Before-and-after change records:
-----
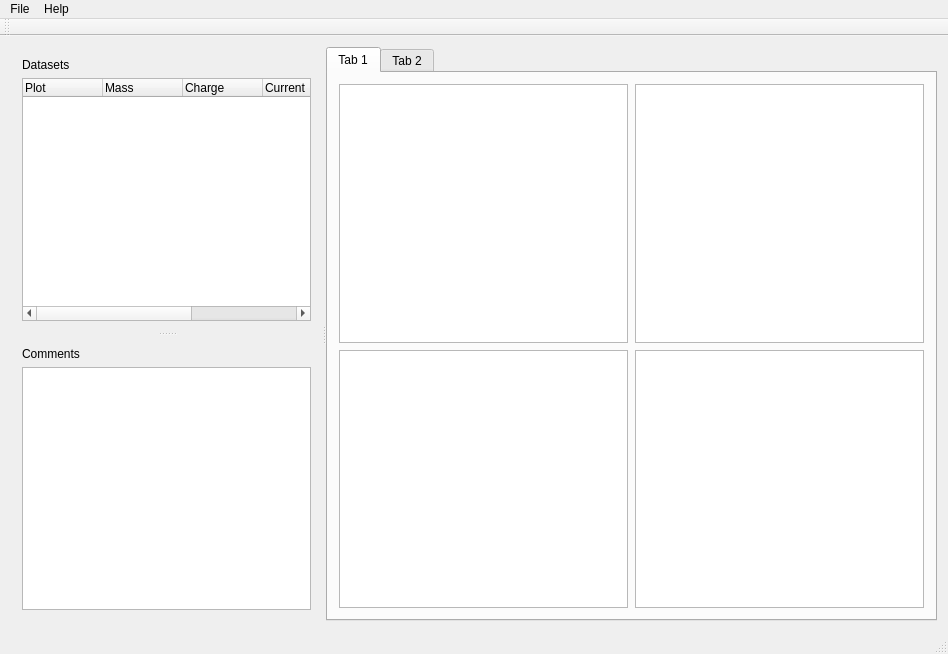
DanielWinklehner/py_particle_processor, file py_particle_processor_qt/mainwindow.ui: the form before one commit.
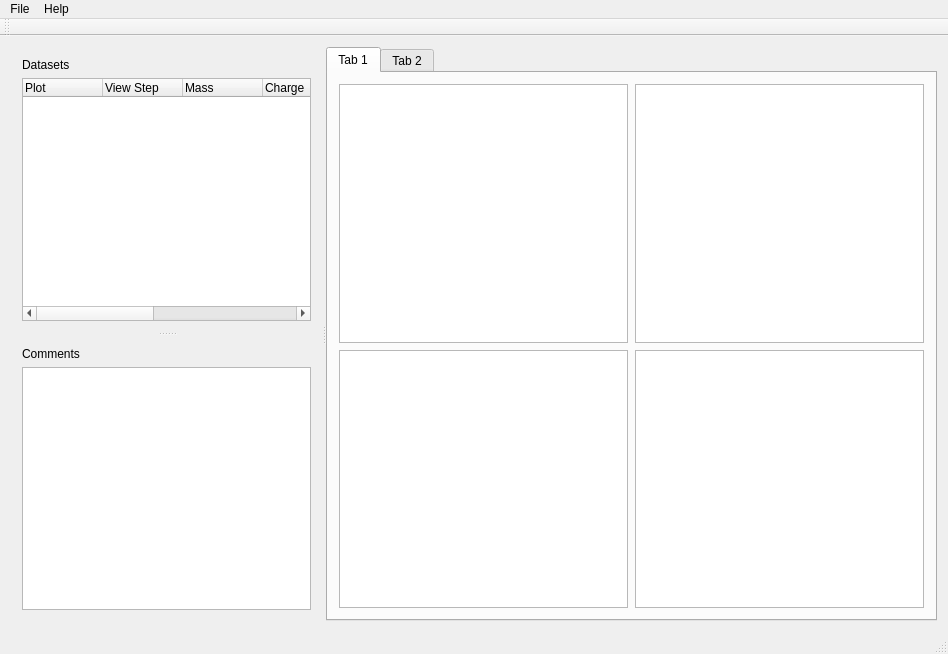
The form after the commit. Custom widgets are drawn as their Qt base class.

Commit message: Allows the selection of which time step you want to plot. Now using array wrappers for COMSOLDriver. Added colors to distinguish plots. Can now plot multiple files at once. -PW

Patch:
```diff
--- a/py_particle_processor_qt/mainwindow.ui
+++ b/py_particle_processor_qt/mainwindow.ui
@@ -38,14 +38,31 @@
            <property name="alternatingRowColors">
             <bool>true</bool>
            </property>
+           <property name="selectionMode">
+            <enum>QAbstractItemView::NoSelection</enum>
+           </property>
+           <attribute name="headerVisible">
+            <bool>true</bool>
+           </attribute>
+           <attribute name="headerCascadingSectionResizes">
+            <bool>false</bool>
+           </attribute>
            <attribute name="headerDefaultSectionSize">
             <number>80</number>
            </attribute>
+           <attribute name="headerStretchLastSection">
+            <bool>true</bool>
+           </attribute>
            <column>
             <property name="text">
              <string>Plot</string>
             </property>
            </column>
+           <column>
+            <property name="text">
+             <string>View Step</string>
+            </property>
+           </column>
            <column>
             <property name="text">
              <string>Mass</string>
@@ -66,6 +83,11 @@
              <string># Particles</string>
             </property>
            </column>
+           <column>
+            <property name="text">
+             <string># Steps</string>
+            </property>
+           </column>
            <column>
             <property name="text">
              <string>Filename</string>
```
Left out of the diff: 8 changed lines with no effect on the pictures. The commit also changes 4 other files.
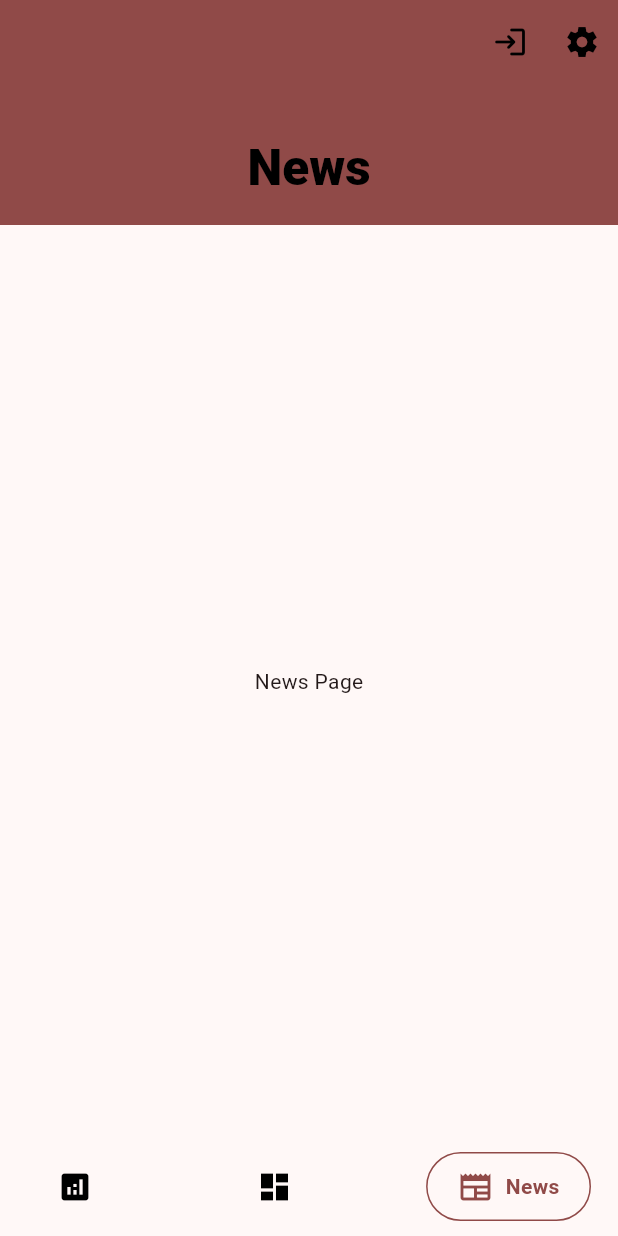
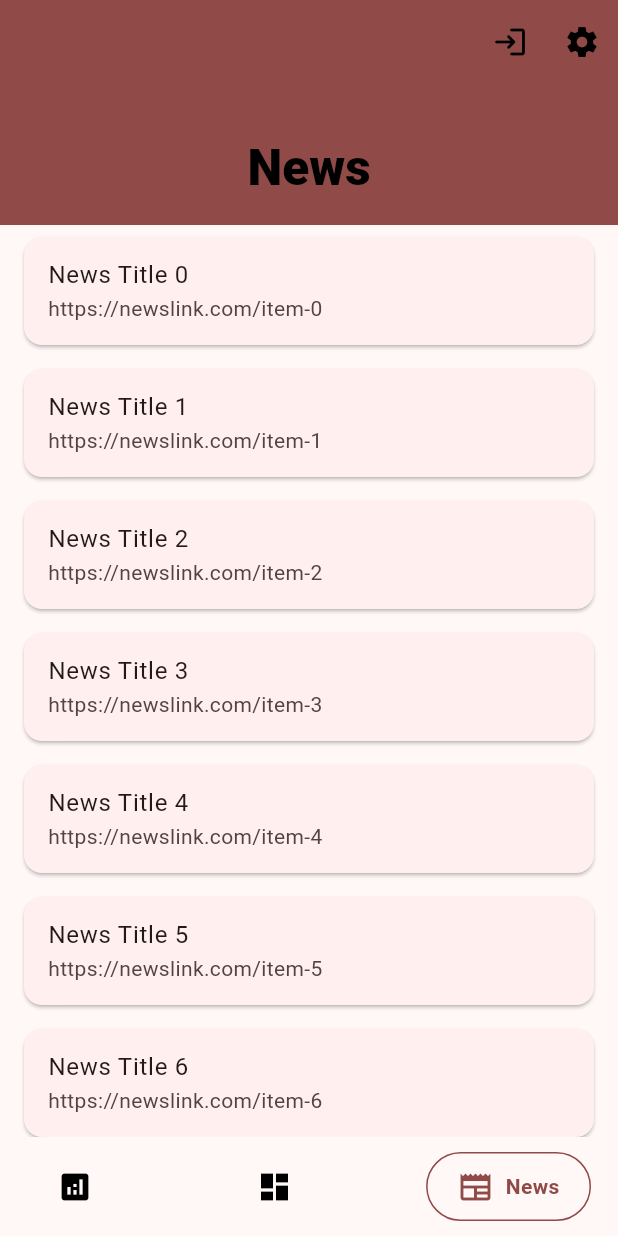
Before and after one commit to NabinPaudel001/KukhuriKaa, a Flutter app: the screen it shows once a user with an empty profile is signed in, item 3 of the bottom bar chosen, on a phone screen of 412 x 824 dp. Run offline on Flutter 3.47's test engine with Material 3 defaults, Android fonts, the phone set to English and light mode, and no system bars; drawn by our look-alikes of google_nav_bar; our stand-ins replace dashed_circular_progress_bar, firebase_auth, firebase_core, fl_chart, skeletonizer; accounts and stored records are empty; network calls fail.

Commit message:
news Page skeleton

```diff
--- a/lib/main.dart
+++ b/lib/main.dart
@@ -36,8 +36,7 @@ class MainApp extends StatelessWidget {
             ColorScheme.fromSeed(seedColor: Color.fromARGB(255, 255, 100, 100)),
         appBarTheme: AppBarTheme(
           backgroundColor: Color.fromARGB(255, 255, 233, 233),
-          elevation: 0, // Flat AppBar (Material 3 style)
-          centerTitle: true, // Optional: Center titles
+          elevation: 0,
           titleTextStyle: TextStyle(
             fontWeight: FontWeight.bold,
             fontSize: 18,
--- a/lib/pages/news_page.dart
+++ b/lib/pages/news_page.dart
@@ -1,4 +1,5 @@
 import 'package:flutter/material.dart';
+import 'package:skeletonizer/skeletonizer.dart';
 
 class NewsPage extends StatefulWidget {
   const NewsPage({super.key});
@@ -10,8 +11,21 @@ class NewsPage extends StatefulWidget {
 class _NewsPageState extends State<NewsPage> {
   @override
   Widget build(BuildContext context) {
-    return const Center(
-      child: Text("News Page"),
+    return SingleChildScrollView(
+      child: Column(
+        crossAxisAlignment: CrossAxisAlignment.stretch,
+        children: [
+          // Generate cards manually in a Column
+          for (int i = 0; i < 10; i++)
+            Card(
+              margin: EdgeInsets.symmetric(horizontal: 16, vertical: 8),
+              child: ListTile(
+                title: Text('News Title $i'),
+                subtitle: Text('https://newslink.com/item-$i'),
+              ),
+            ),
+        ],
+      ),
     );
   }
 }
```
-----
WHAT NEEDS TO BE DONE:
Go through the entries and copy every line with "NewsPage".

TASK ANSWER:
 class NewsPage extends StatefulWidget {
   const NewsPage({super.key});
@@ -10,8 +11,21 @@ class NewsPage extends StatefulWidget {
 class _NewsPageState extends State<NewsPage> {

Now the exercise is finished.